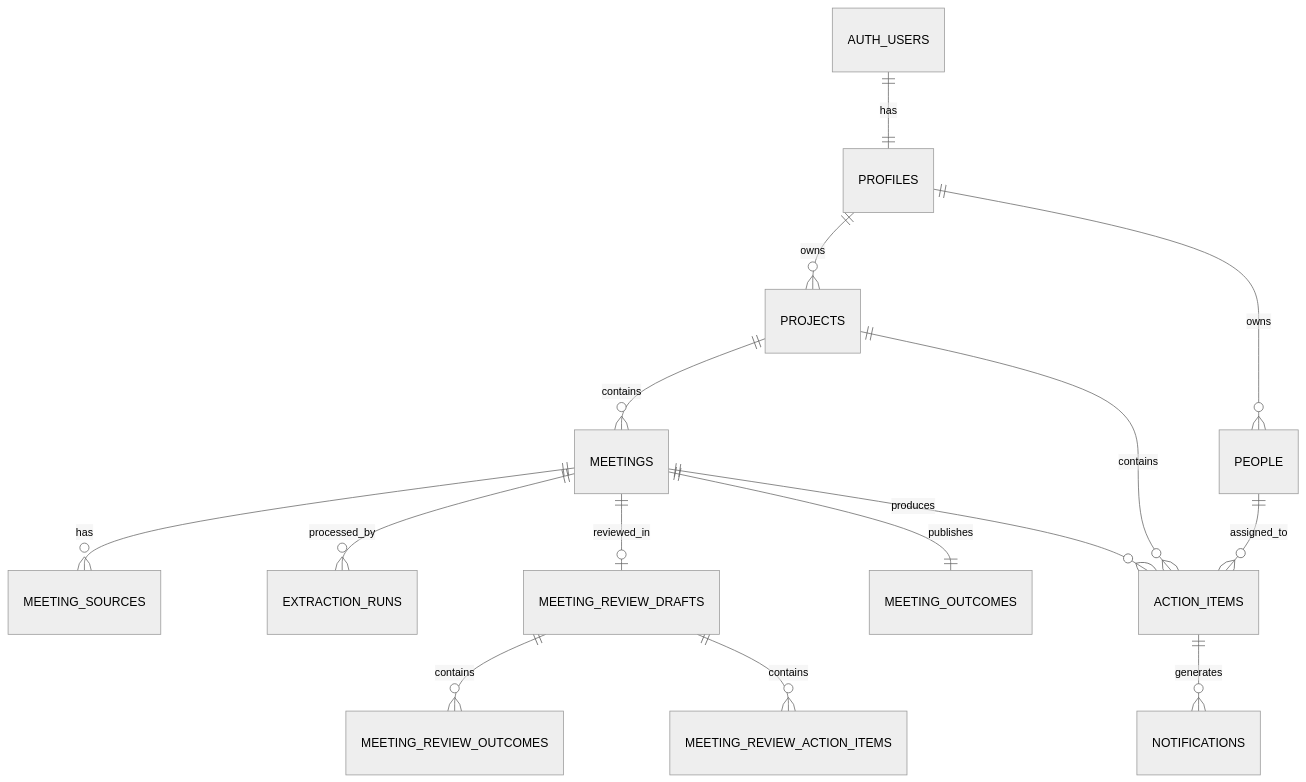
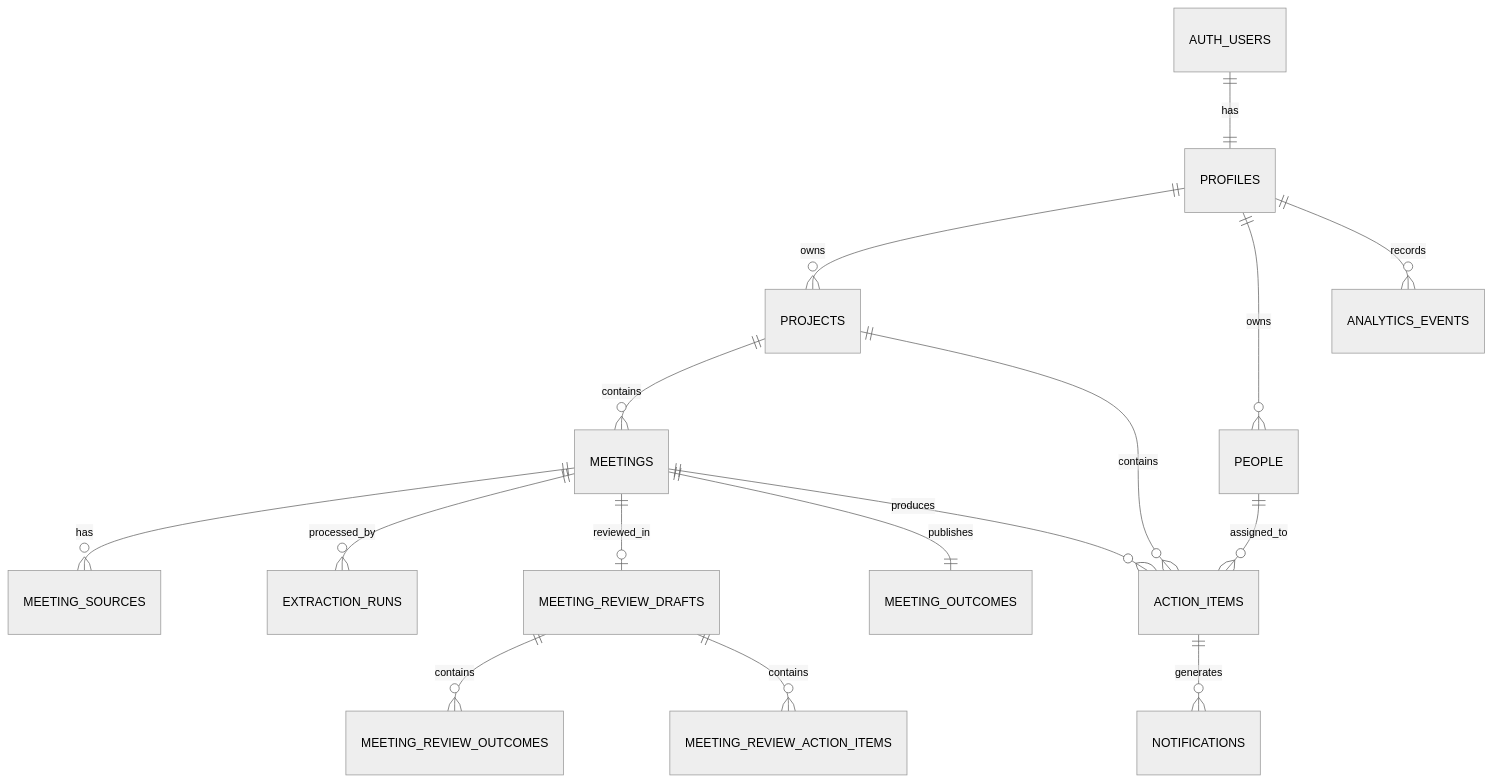
The diagram in docs/DATABASE_SCHEMA.md (keisharyaa/smart-meeting-workspace), drawn with Mermaid (neutral theme) before and after one commit. The commit also changed other lines of this file and 8 other files, not shown here.

````diff
--- a/docs/DATABASE_SCHEMA.md
+++ b/docs/DATABASE_SCHEMA.md
@@ -5,17 +5,18 @@
 ```mermaid
 erDiagram
     AUTH_USERS ||--|| PROFILES : has
     PROFILES ||--o{ PROJECTS : owns
     PROFILES ||--o{ PEOPLE : owns
     PROJECTS ||--o{ MEETINGS : contains
     MEETINGS ||--o{ MEETING_SOURCES : has
     MEETINGS ||--o{ EXTRACTION_RUNS : processed_by
     MEETINGS ||--o| MEETING_REVIEW_DRAFTS : reviewed_in
     MEETING_REVIEW_DRAFTS ||--o{ MEETING_REVIEW_OUTCOMES : contains
     MEETING_REVIEW_DRAFTS ||--o{ MEETING_REVIEW_ACTION_ITEMS : contains
     MEETINGS ||--|| MEETING_OUTCOMES : publishes
     PROJECTS ||--o{ ACTION_ITEMS : contains
     MEETINGS ||--o{ ACTION_ITEMS : produces
     PEOPLE ||--o{ ACTION_ITEMS : assigned_to
     ACTION_ITEMS ||--o{ NOTIFICATIONS : generates
+    PROFILES ||--o{ ANALYTICS_EVENTS : records
 ```
````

++++++++

◆ **Exercise directions**: Everything from the line with "MEETING_REVIEW_OUTCOMES : contains" through the line with "NOTIFICATIONS : generates" in the listing above must be retyped exactly, with nothing added.

◆ **Solution to this exercise**:
     MEETING_REVIEW_DRAFTS ||--o{ MEETING_REVIEW_OUTCOMES : contains
     MEETING_REVIEW_DRAFTS ||--o{ MEETING_REVIEW_ACTION_ITEMS : contains
     MEETINGS ||--|| MEETING_OUTCOMES : publishes
     PROJECTS ||--o{ ACTION_ITEMS : contains
     MEETINGS ||--o{ ACTION_ITEMS : produces
     PEOPLE ||--o{ ACTION_ITEMS : assigned_to
     ACTION_ITEMS ||--o{ NOTIFICATIONS : generates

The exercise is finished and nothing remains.